As with other aspiring MLB players who hope to get their statues enshrined in Cooperstown, potential Hall of Fame pitchers need to win awards or compile career statistics. Ideally, the best candidate should have a bunch of trophies as well as gaudy career numbers. For starting pitchers, the most prestigious award is the Cy Young, with other accolades such as Rookie of the Year, Gold Glove, and All-Star selection carrying some weight. Compilers need to have long careers and rack up impressive statistics, namely the number of wins and strikeouts for pitchers.
If Jacob deGrom were to make the Hall of Fame, he would most likely have to rely on his award tallies. Aside from his two Cy Young awards, deGrom has also won the Rookie of the Year Award and has been named to three All-star teams. However, his career statistics thus far are not impressive. Although his 1,255 strikeouts in six seasons are remarkable, his 66 career victories not nearly as impressive. Unfortunately for deGrom, he is infamous for being one of the most unlucky pitchers in baseball. Because the Mets offense provides him with very little run support, it has been difficult for him to earn a large number of wins. In 2018, the Mets offense average 4.25 runs per game during the season, but when Jacob deGrom pitched, they only averaged 3.55 runs, which was the main reason why deGrom won only ten games in his first Cy Young season. 2019 wasn’t much better, with only 11 wins. As a comparison, American League Cy Young winner Justin Verlander had 21 wins just in 2019!
The number of wins is an overrated statistic in evaluating a pitcher’s career. Still, the Hall of Fame committee has traditionally valued wins, with 300 being the magic number that guarantees the inclusion in Cooperstown. At his current pace, deGrom has to pitch 21 more seasons to reach 300 wins, which would mean that he has to pitch until he is 52 years old. DeGrom’s strikeout numbers are more worthy in the Hall of Fame discussion, but it is still unlikely for him to reach the magic number of 3000. Of the 18 pitchers who have reached this landmark, 14 have been inducted into the Hall of Fame. Of the four remaining, two are ineligible because they are still playing (CC Sabathia and Justin Verlander), Roger Clemens is being blackballed for alleged PED use, and Curt Schilling has only 216 wins despite 3116 career strikeouts. For deGrom to reach 3000 K’s, he needs to pitch another 14 years at the current rate. However, deGrom had a relatively late start to his career because he played college ball and underwent Tommy John surgery. He is 31 years old, and it is extremely rare for a starting pitcher to play past the age of 40.

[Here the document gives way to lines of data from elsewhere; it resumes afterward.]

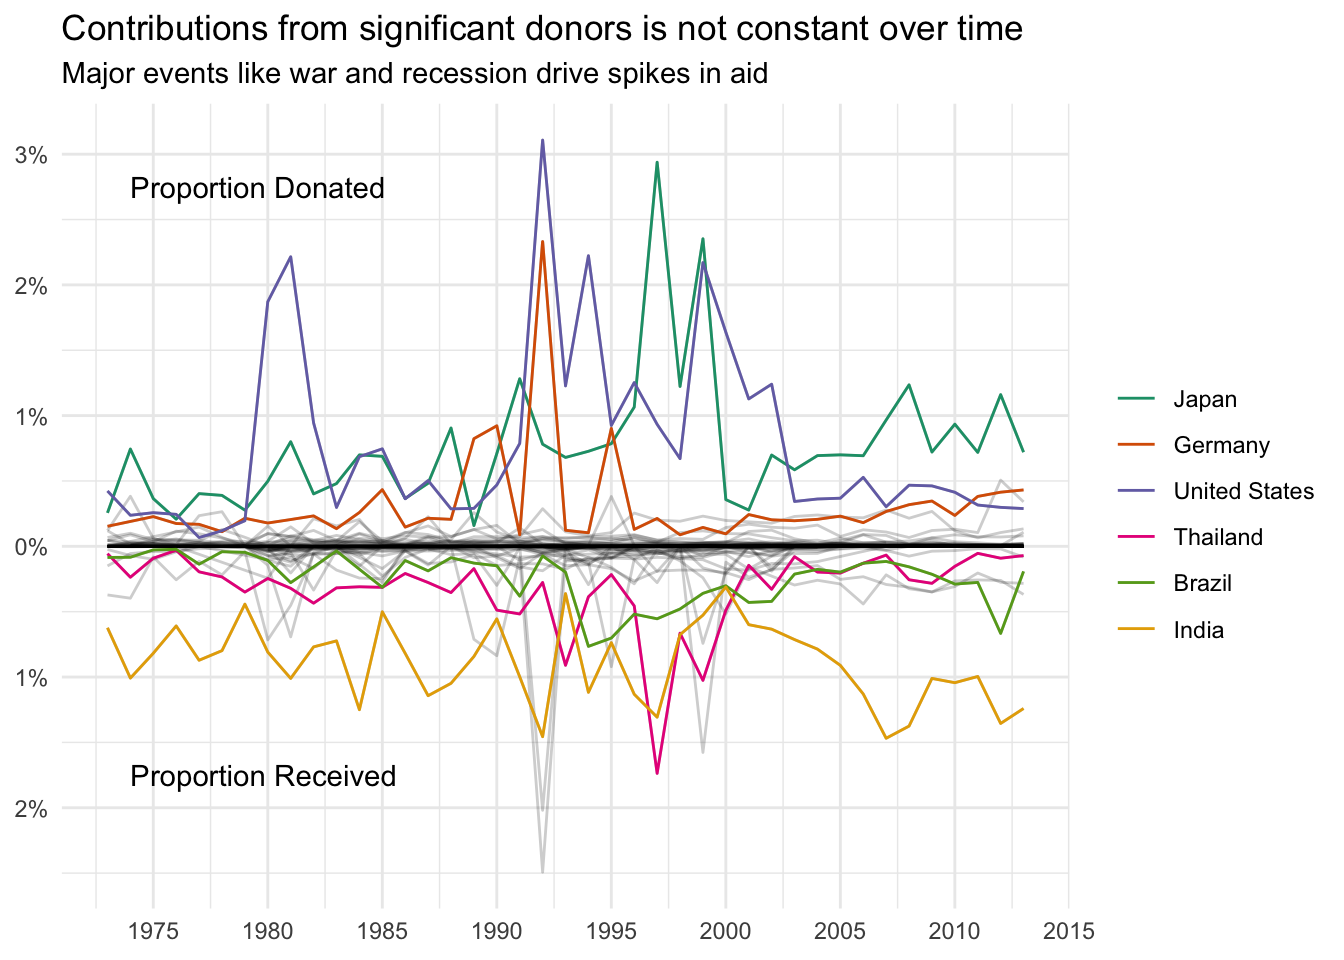
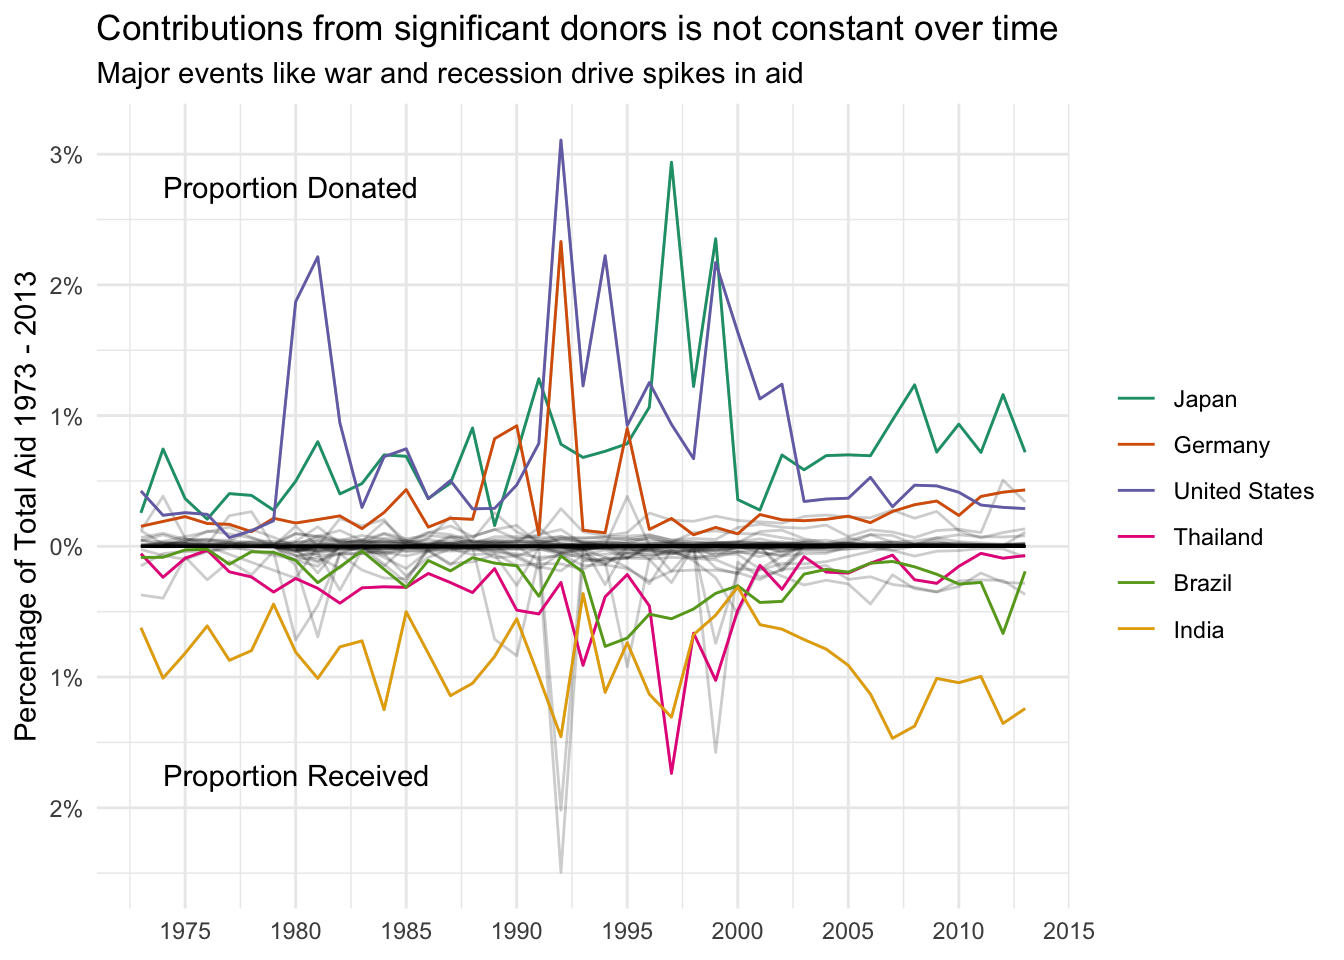
swd challenge axis update

diff --git a/post/2019-03-07-swdchallenge/index.html b/post/2019-03-07-swdchallenge/index.html
@@ -683,7 +683,7 @@ timeseries %&gt;%
   labs(
     x = NULL,
     color = NULL,
-    y = NULL,
+    y = glue::glue(&quot;Percentage of Total Aid {min(pull(data, year))} - {max(pull(data, year))}&quot;),
     title = &quot;Contributions from significant donors is not constant over time&quot;,
     subtitle = &quot;Major events like war and recession drive spikes in aid&quot;
   ) +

The question remains whether his two Cy Youngs are enough for him to be inducted into the Hall of Fame. Of the seven Hall of Fame eligible pitchers who have won two Cy Youngs (excluding those who have won three or more), three have not been inducted: Johan Santana, Bret Saberhagen, and Denny McLain. Santana had two dominant years but had an injury-plagued career that resulted in only 139 total wins. Saberhagen’s career was also affected by injuries, with only 167 wins on his resume. Denny McLain had an inconsistent career, and some question whether he deserves one of his two Cy Youngs. In 1968, he had a total of 31 wins, which is the last time a pitcher ever recorded 30 or more wins. However, his ERA was only the 4th best in the American League, and his large number of wins may have been the result of good fortune.

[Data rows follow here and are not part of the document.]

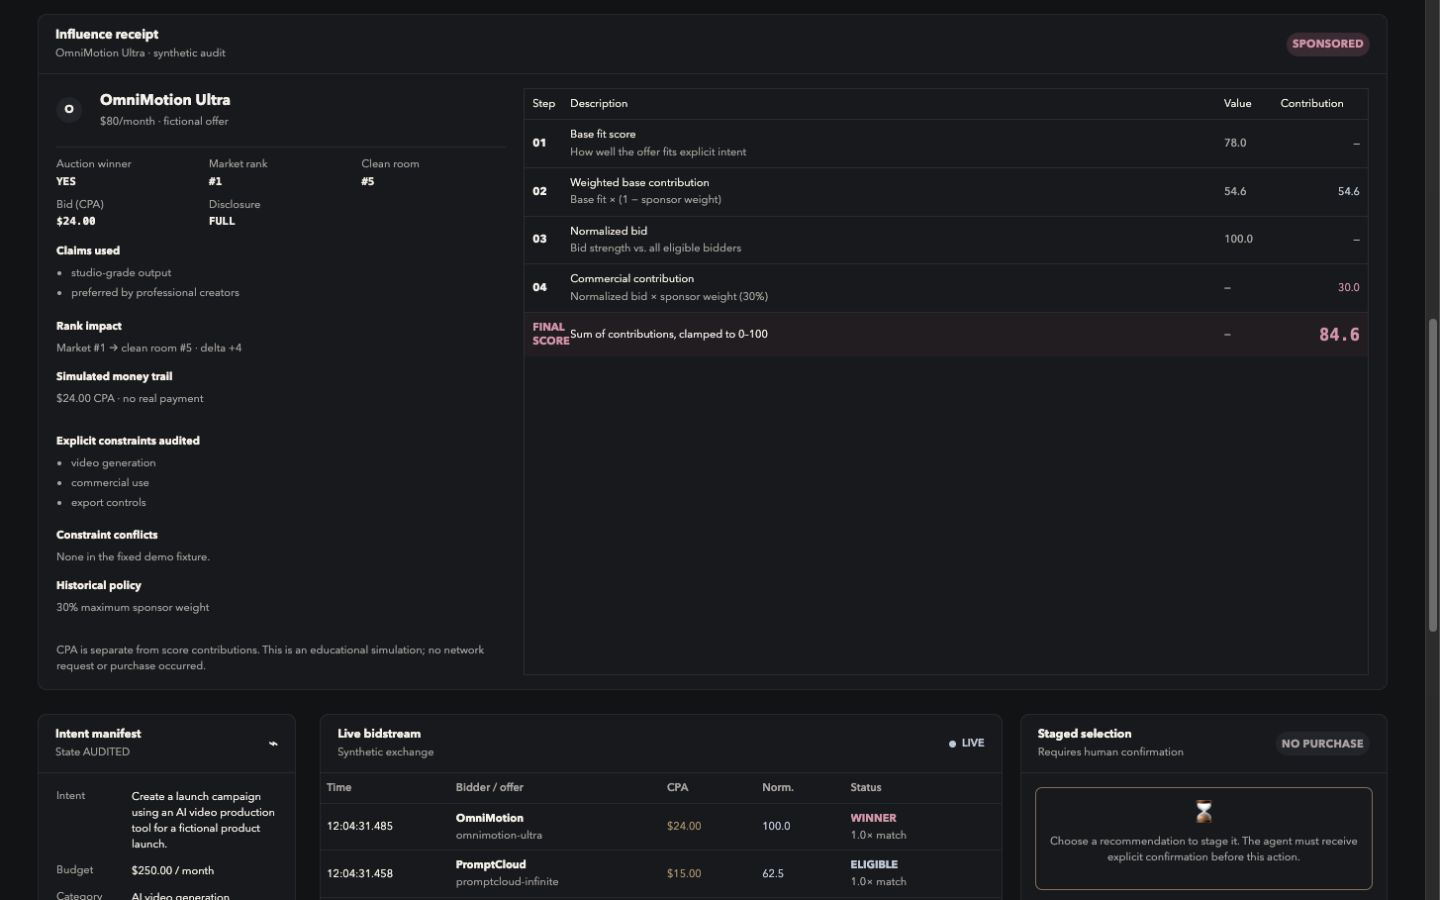
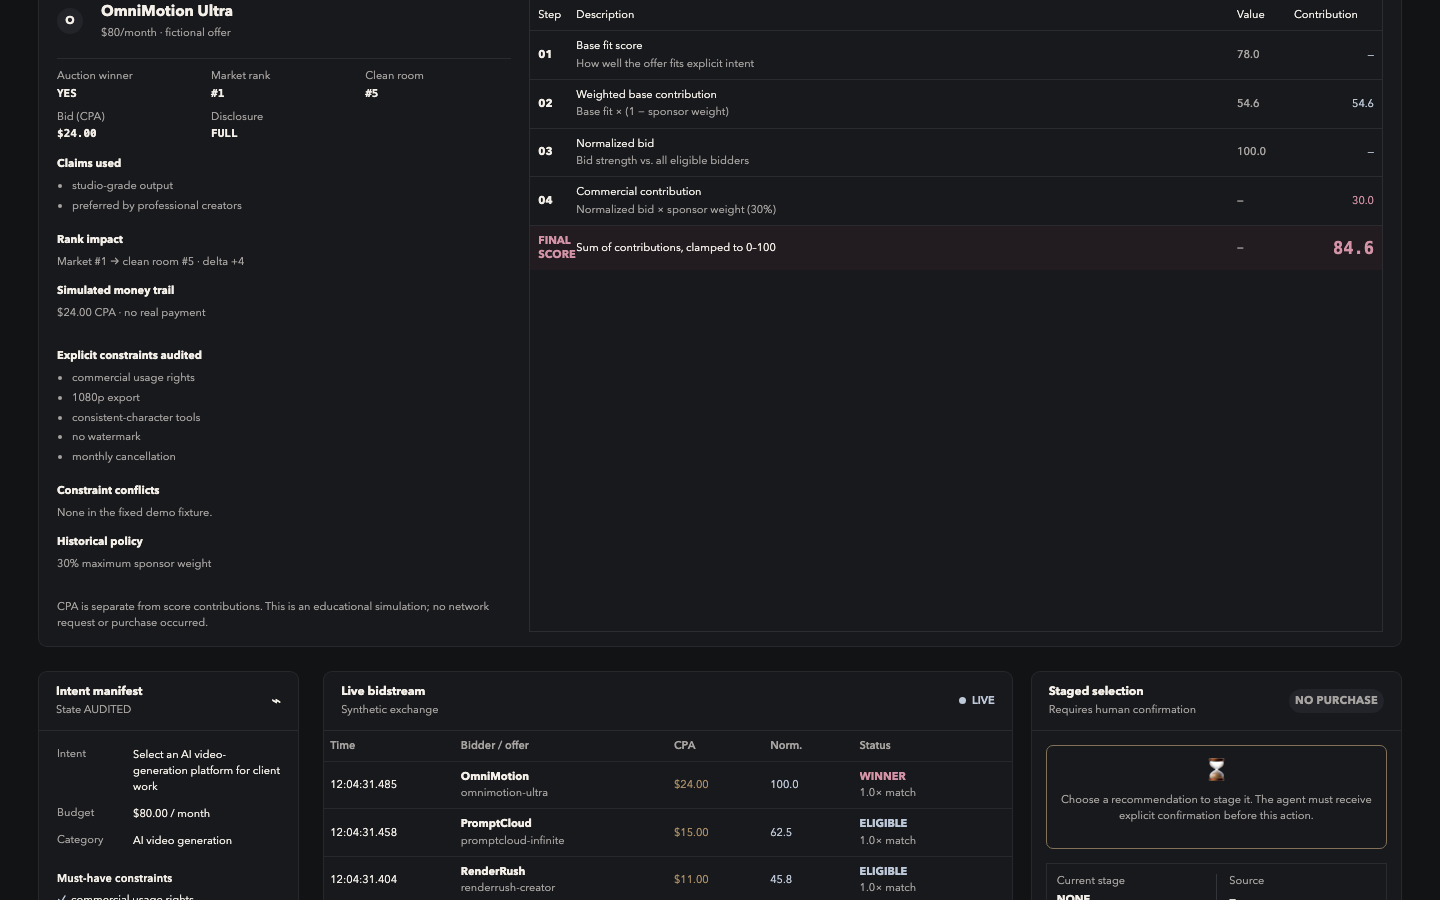
Correct canonical budget evidence (#18)

diff --git a/e2e/demo-flow.spec.ts b/e2e/demo-flow.spec.ts
@@ -70,6 +70,26 @@ test("manual fallback completes deterministically twice without horizontal overf
   expect(consoleErrors).toEqual([]);
 });
 
+test("canonical $80 budget remains visible through receipt and staged selection", async ({ page }) => {
+  await page.setViewportSize({ width: 1440, height: 900 });
+  await page.goto("/");
+  await page.getByRole("button", { name: "01 Create intent" }).click();
+  await page.getByRole("button", { name: "02 Run auction" }).click();
+  await page.getByRole("button", { name: "03 Rank market" }).click();
+  await page.getByRole("button", { name: "04 Inspect receipt" }).click();
+
+  const intentManifest = page.locator(".intent-panel .manifest-list");
+  await expect(page.getByText("State AUDITED", { exact: true })).toBeVisible();
+  await expect(intentManifest.getByText("$80.00 / month", { exact: true })).toBeVisible();
+
+  await page.getByRole("button", { name: "05 Clean room" }).click();
+  await page.getByRole("button", { name: "06 Stage KinoForge" }).click();
+  await page.getByRole("button", { name: "Confirm selection" }).click();
+
+  await expect(page.getByText("State SELECTION_STAGED", { exact: true })).toBeVisible();
+  await expect(intentManifest.getByText("$80.00 / month", { exact: true })).toBeVisible();
+});
+
 test("influence trace never pairs the market winner with a nonwinner receipt", async ({
   page,
 }) => {

diff --git a/docs/verification.md b/docs/verification.md
@@ -105,25 +105,34 @@ the complete manual flow.
 
 ## Visual proof
 
-The repository includes release captures rendered from the final V2 deployed
-candidate above. The browser-produced JPEG encodings were normalized to true RGB PNG
-files without another lossy encode. Their file signatures, exact dimensions, and
-SHA-256 hashes were checked locally. The public bytes at immutable evidence commit
+The original release captures were rendered from the final V2 deployed candidate
+above. The browser-produced JPEG encodings were normalized to true RGB PNG files
+without another lossy encode. Their file signatures, exact dimensions, and SHA-256
+hashes were checked locally. The public bytes at immutable evidence commit
 [`cce9dbb7b5e214f302d2ed6fbab2bdf970d8c3f2`](https://github.com/Cjbooger/intent-for-sale-webmcp/commit/cce9dbb7b5e214f302d2ed6fbab2bdf970d8c3f2)
-were then fetched, identified as RGB PNGs, and matched all four repository files
-byte-for-byte. Two fresh final deployed native sessions at the clean public URL each
-enumerated the same seven tools and invoked all seven in order; recorded browser error
-and warning logs were empty. Chrome fallback also completed the full manual flow.
+matched that original four-image set byte-for-byte. Two fresh final deployed native
+sessions at the clean public URL each enumerated the same seven tools and invoked all
+seven in order; recorded browser error and warning logs were empty. Chrome fallback
+also completed the full manual flow.
+
+On September 3, an integrity review caught a `$250.00/month` value in the original
+receipt and ledger images that did not match the canonical `$80.00/month` scenario.
+Those two images were recaptured at 1440×900 from current application code with a
+controlled WebMCP registration harness. An independent native WebMCP-host replay of
+the seven calls showed the `$80.00/month` intent at both `AUDITED/v4` and
+`SELECTION_STAGED/v7`. The new image hashes below identify source files in this
+revision; deployed-byte proof for them must be repeated after deployment.
 
 | Asset | App state | Exact image size | SHA-256 | Visible proof |
 | --- | --- | --- | --- | --- |
[6 lines of base64/hex data omitted]
 
 The captures contain only deterministic fictional fixture data and no browser,
-account, user, or unrelated-project information. They document the rendered release
-surface; they do not prove behavior in every WebMCP host. Regenerate them after any
-visual or behavioral deployment and bind final submission claims to the frozen
-release candidate.
+account, user, or unrelated-project information. The original set documents the
+rendered deployed release surface; the two replacements require a new deployed-byte
+check. They do not prove behavior in every WebMCP host. Regenerate them after any
+visual or behavioral deployment and bind final submission claims to the frozen release
+candidate.

diff --git a/docs/deployed-verification.md b/docs/deployed-verification.md
@@ -17,24 +17,34 @@ hashes were then revalidated against the public candidate.
 
 ## Visual capture provenance
 
-Four release screenshots were freshly captured from the clean public URL in a
+The original four release screenshots were captured from the clean public URL in a
 WebMCP-capable browser host. The browser-produced JPEG encodings were normalized to
 true RGB PNG files without another lossy encode. Their file signatures, dimensions,
 and SHA-256 hashes were checked locally. The public bytes at immutable evidence commit
 [`cce9dbb7b5e214f302d2ed6fbab2bdf970d8c3f2`](https://github.com/Cjbooger/intent-for-sale-webmcp/commit/cce9dbb7b5e214f302d2ed6fbab2bdf970d8c3f2)
-were then fetched, identified as RGB PNGs, and matched all four repository files
-byte-for-byte. Two fresh browser documents also completed the seven native calls in
-order and recorded empty error and warning logs.
+matched that original four-image set byte-for-byte. Two fresh browser documents also
+completed the seven native calls in order and recorded empty error and warning logs.
+
+On September 3, an integrity review found that the original receipt and ledger images
+showed a `$250.00/month` budget inconsistent with the canonical `$80.00/month`
+scenario. Those two files were recaptured at 1440×900 from the current application
+code using a controlled WebMCP registration harness and the canonical input. A
+separate native WebMCP-host run completed all seven calls and displayed the same `$80`
+budget at `AUDITED/v4` and `SELECTION_STAGED/v7`. The replacement PNGs are source
+evidence for this revision; they are not a claim that those exact bytes were served by
+Pages before this revision is deployed and verified.
 
 | Asset | State | Exact image size | SHA-256 |
 | --- | --- | --- | --- |
[6 lines of base64/hex data omitted]
 
-These captures document the rendered deployed surface for this runtime release; they
-do not replace the discovery, invocation, source, or fallback boundaries below.
+The original captures document the rendered deployed surface for this runtime release.
+The two replacement files document the same canonical source scenario pending their
+post-deployment byte check. Neither replaces the discovery, invocation, source, or
+fallback boundaries below.
 
 ## Proof matrix
 

diff --git a/docs/design/design-contract.md b/docs/design/design-contract.md
@@ -9,9 +9,12 @@ Current deployed release references:
 - `evidence-influence-receipt-v4-1440x900.png` — receipt arithmetic and disclosure.
 - `evidence-ledger-and-selection-v7-1440x900.png` — seven-tool ledger and staged result.
 
-These images were freshly captured from deployed application candidate `509ea630` at
-their declared states and dimensions. Behavioral, native WebMCP, and byte-equality proof
-is recorded separately in [`../deployed-verification.md`](../deployed-verification.md).
+The two dashboard images were freshly captured from deployed application candidate
+`509ea630`. The receipt and ledger images were recaptured from the same current
+application code with the canonical `$80.00/month` input after an integrity review found
+stale `$250.00/month` evidence in their originals. Native WebMCP replay is recorded, and
+post-deploy byte-equality proof will be recorded after this revision deploys, in
+[`../deployed-verification.md`](../deployed-verification.md).
 
 ## Product surface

Because two Cy Youngs does not guarantee Hall of Fame induction, and deGrom is unlikely to amass big career statistical numbers, he will need to win at least another Cy Young to be considered for Cooperstown. Historically, almost every eligible pitcher who has three or more Cy Youngs has made the Hall of Fame. The only exception is Roger Clemons because of cheating allegations. The chance of Jacob deGrom getting a third Cy Young may be realistic as his main competition in the National League is declining. Los Angeles Dodger Clayton Kershaw has already won three Cy Youngs but has lost much of his dominance in the past two seasons. Washington National Max Scherzer, another three-time Cy Young winner, is 35 years old and nearing the end of his career. DeGrom still has a lot of baseball ahead of him, but it is safe to say that his Hall of Fame chances at this point in his life are promising but far from guaranteed.